— Foreign Ministry 🇸🇦 (@KSAmofaEN) August 8, 2018
Speaking at an event in Montreal Wednesday evening, Prime Minister Justin Trudeau answered questions about Canada’s position and if he will be apologizing for what could be interpreted as a political blunder — taking a stance on Twitter. He said that the government sees Twitter as just another way to convey their messages and beliefs and that Canada will not be backing down from their statement on human rights.
Tonight on #PrimeTimePolitics 5 & 8pm ET on CPAC TV:
PM Trudeau speaks w/ reporters about the ongoing diplomatic dispute between Canada & Saudi Arabia.
We’ll have his full news conference, plus NDP Leader Jagmeet Singh’s announcement that he’ll run in Burnaby South by-election. pic.twitter.com/w6kTX2A1b9
— CPAC (@CPAC_TV) August 8, 2018

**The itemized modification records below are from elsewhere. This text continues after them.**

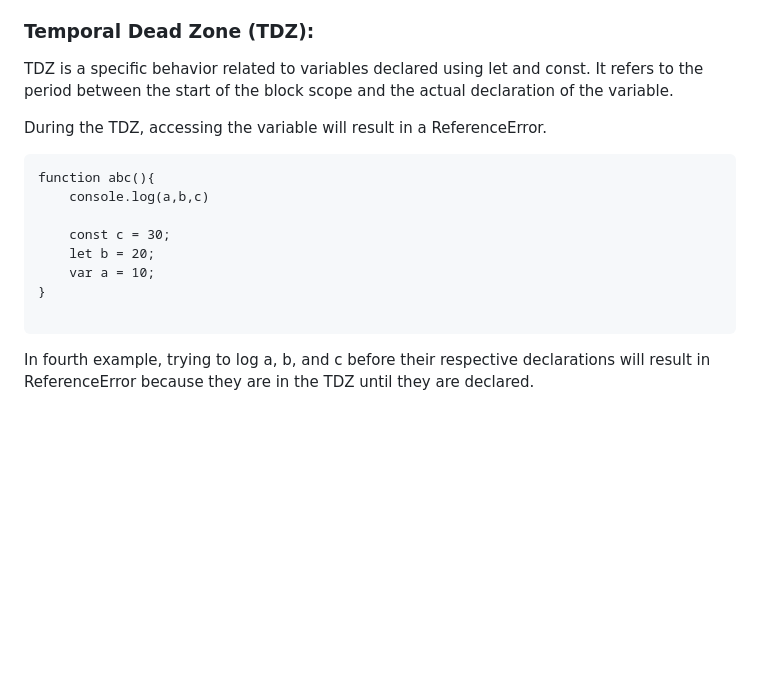
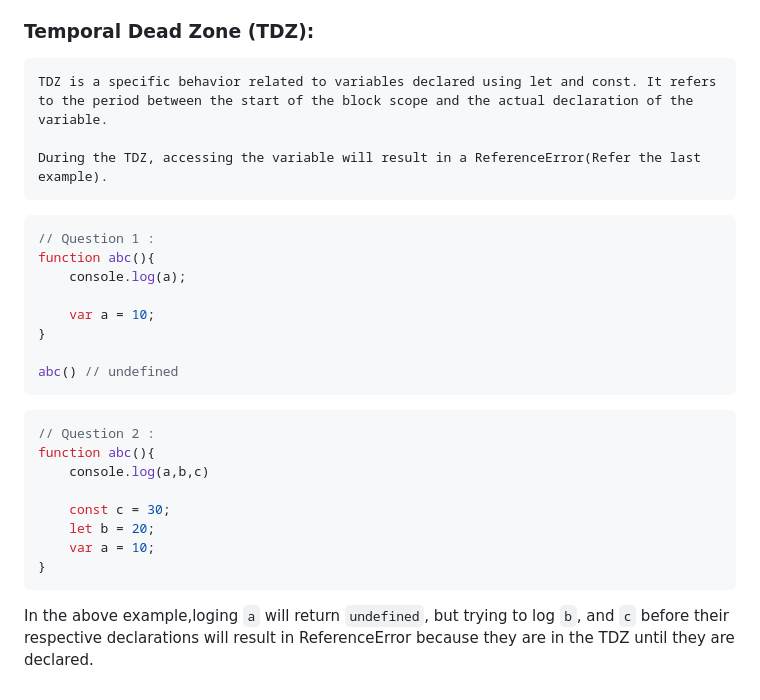
Before and after one commit to AmithBV0606/JavaScript-Interview-Questions, a Markdown page: Variable-Scope/README.md, the part around the change printed below. GitHub-like rendering; blank space fills up the shorter version.

````diff
--- a/Variable-Scope/README.md
+++ b/Variable-Scope/README.md
@@ -52,10 +127,22 @@ In the above example, console.log(c); will result in undefined because the varia
 
 ### Temporal Dead Zone (TDZ):
-TDZ is a specific behavior related to variables declared using let and const. It refers to the period between the start of the block scope and the actual declaration of the variable.
+    TDZ is a specific behavior related to variables declared using let and const. It refers to the period between the start of the block scope and the actual declaration of the variable.
 
-During the TDZ, accessing the variable will result in a ReferenceError.
+    During the TDZ, accessing the variable will result in a ReferenceError(Refer the last example).
 
+```javascript
+// Question 1 :
+function abc(){
+    console.log(a);
+
+    var a = 10;
+}
+
+abc() // undefined
 ```
+
+```javascript
+// Question 2 :
 function abc(){
     console.log(a,b,c)
 
@@ -63,6 +150,5 @@ function abc(){
     let b = 20;
     var a = 10;
 }
-
 ```
-In fourth example, trying to log a, b, and c before their respective declarations will result in ReferenceError because they are in the TDZ until they are declared.
+In the above example,loging `a` will return `undefined`, but trying to log `b`, and `c` before their respective declarations will result in ReferenceError because they are in the TDZ until they are declared.
````
Also changed, not shown: other parts of Variable-Scope/README.md (+88 -13 lines), Variable-Scope/ExecutionContext.PNG (added), 2 other files.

“Canadians have always expected our government to speak strongly, firmly, clearly and politely about the need to respect human rights at home and around the world and we will continue to do that,” he said, “We will continue to stand up for Canadian values and indeed, universal values and human rights at any occasion. It’s something that Canadians expect; it’s something I will always do.”
Trudeau added that he respects the progress Saudi Arabia has already made towards improving human rights conditions in the country (in the past few months, the country has lifted bans on movie theaters and women driving) but remained firm in his criticism.
“We continue to engage with Saudi Arabia both diplomatically and politically, we have respect for their importance in the world and recognize that they have made progress on a number of important issues,” he said, “We will, at the same time, continue to speak clearly and firmly on issues of human rights at home and abroad, wherever we see the need.”